Out of his own insecurities, he sought reassurance from God.  It seems that every time Saul became hard pressed he wanted to do something religious, even if it meant disobedience to the word of the Lord.
-He summoned the ark of God in battle, a symbol of God presence.
-He declared a fast for a battle-weary army.
-He pronounced a curse of death on the starving that might disobey his order.
-He built an altar to sacrifice to the LORD.
-If the people had not intervened, he probably would have executed his own son to save face.
-He built a monument to himself (15:12).

However, he was the king and as such God used Saul to turn back all of Israel's surrounding enemies.  It was a time of victory for the nation and exalted Saul's leadership.  One of these enemies that the LORD wanted destroyed was the Amalekites.  Though centuries had passed, God never forgot their mistreatment of His people during the exodus (15:2).  The order from God was clear; total annihilation.  But 15:9 describes how Saul disobeyed.

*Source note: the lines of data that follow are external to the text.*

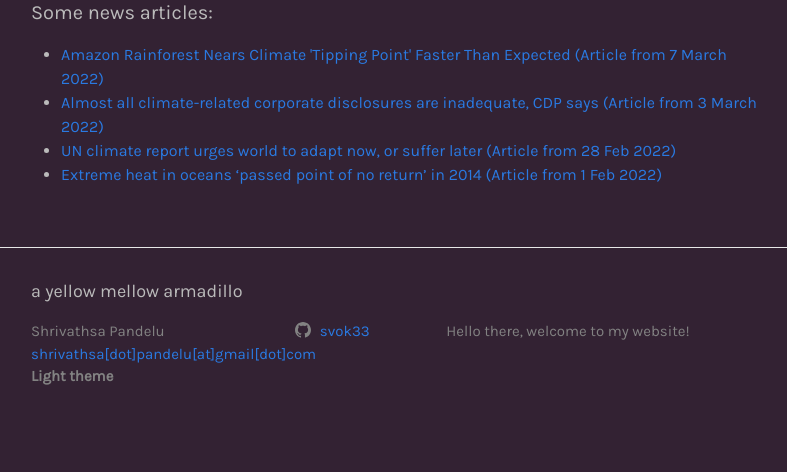
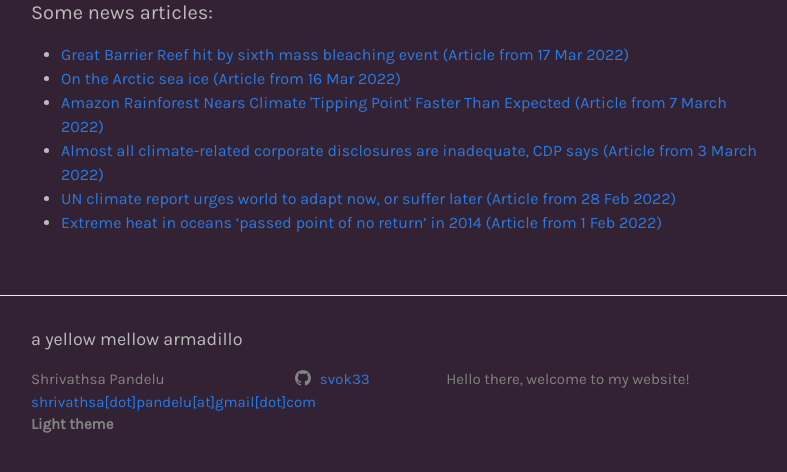
Before and after one commit to shrivathsap/shrivathsap.github.io, a Jekyll site: the page built from misc_links/climate.html, in a window 1280 px wide and 900 px high, scrolled down 1844 px, cut to the strip 404-876 px from the top of the window. Shown: the whole strip, without its empty margins (239-1026 px from the left). Built offline with Jekyll 4.4.1, drawn with Linux system fonts in a browser that asks for light colours; before the commit the page ends 2696 px from its top, so only the background shows below that.

Commit message:
some more climate news!!!

```diff
--- a/misc_links/climate.html
+++ b/misc_links/climate.html
@@ -101,6 +101,8 @@ layout: page
 
 		<h4>Some news articles:</h4>
 		<ul>
+			<li><a href="https://www.theguardian.com/environment/2022/mar/17/great-barrier-reef-hit-by-sixth-mass-bleaching-event-leading-coral-scientist-says">Great Barrier Reef hit by sixth mass bleaching event (Article from 17 Mar 2022)</a></li>
+			<li><a href="https://www.severe-weather.eu/global-weather/arctic-sea-ice-extent-suddenly-interrupts-a-good-growing-season-close-to-the-annual-maximum-rrc/">On the Arctic sea ice (Article from 16 Mar 2022)</a></li>
 			<li><a href="https://www.voanews.com/a/6474762.html">Amazon Rainforest Nears Climate 'Tipping Point' Faster Than Expected (Article from 7 March 2022)</a></li>
 			<li><a href="https://www.reuters.com/business/sustainable-business/almost-all-climate-related-corporate-disclosures-are-inadequate-cdp-says-2022-03-03/">Almost all climate-related corporate disclosures are inadequate, CDP says (Article from 3 March 2022)</a></li>
 			<li><a href="https://www.reuters.com/business/cop/un-climate-report-urges-world-adapt-now-or-suffer-later-2022-02-28/">UN climate report urges world to adapt now, or suffer later (Article from 28 Feb 2022)</a></li>
```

God sent Samuel to confront Saul about this sin.  The first response from Saul to Samuel was a lie (15:13).  The second sentence he spoke was another lie (15:15).  He blamed the people for his own disobedience and tried to make it sound like a good thing.  Samuel was already angry (15:11) and yelled, "Stop!"

Even when confronted about his disobedience, Saul stuck to his story, claiming he did what he was supposed to do and blaming the people.  It is only when Samuel pronounced God's judgment upon him that Saul repented.  In chapter 13, Saul lost his dynasty as Samuel told him "the LORD has sought out a man after his own heart" (13:14).  Here God rejected Saul from even from being king of Israel "and has given it to a neighbor of yours, who is better than you" (15:28).

Samuel made four powerful statements that exposed Saul's sin. (15:22-23)
1. Sacrifices to the LORD are to represent a heart and life of obedience to Him.
2. Obedience is better than going through the motions of religious ritual.
3. Disobedience is rebellion and compared to witchcraft and divination. 
4. Stubborn arrogance is compared to the sin of idolatry.

The Apostle Paul wrote: "But if we judged ourselves truly, we would not be judged.  But when we are judged by the Lord, we are disciplined so that we may not be condemned along with the world." (1 Corinthians 11:31-32)

Saturday, November 4, 2017

5 keys to confronting a Challenge

Read 1 Samuel 14.

Quite often the focus of this chapter is on Saul's continued foolish decisions.  In doing so one might miss the sterling character of Jonathan.  He became overshadowed by his father and then later by the rise of David's leadership.  But this man was as cunning, brave, and godly as any in the Bible.

When confronted with a threatening challenge, we learn 5 things from Jonathan's example.
1. He took courageous initiative.
-He did not sit and wait for someone else to do something.
-He did not ask permission or approval to investigate.
-He ventured as close as he could without risk.

2. He thoughtfully considered the opportunity to see if this is what God wanted done.
"It may be that the LORD will work for us..." (v.6)
God's power and ability are unquestionable!  But is this what God wants us to be doing?  If it is, then He will demonstrate His power.  If not, we should not proceed.

3. He had predetermined what would indicate whether to go or stay. (vv.9-10)

4. He willingly exposed himself in taking the first step.
-There is always a risk when exposing one's ideas or availability.
-Mark Twain said, "Courage is resistance to fear, not the absence of it."
-When ridiculed he did not flinch.  He was prepared.

5. His ultimate trust was not in himself but the LORD.
-"...for nothing can hinder the LORD from saving by many or by few." (v.6)
-Try to find in the Bible where the will of God was ever determined by a majority.  Indeed, all the rest of Israel’s soldiers, including the king, were sitting in camp.
-Though he certainly was cunning, possessed skill, and had a supportive partner, the only explanation for what took place is the Hand of God.

This incredible victory happened because one man sought an opportunity for success and was willing to go see if God was in it.

What opportunities do you see today?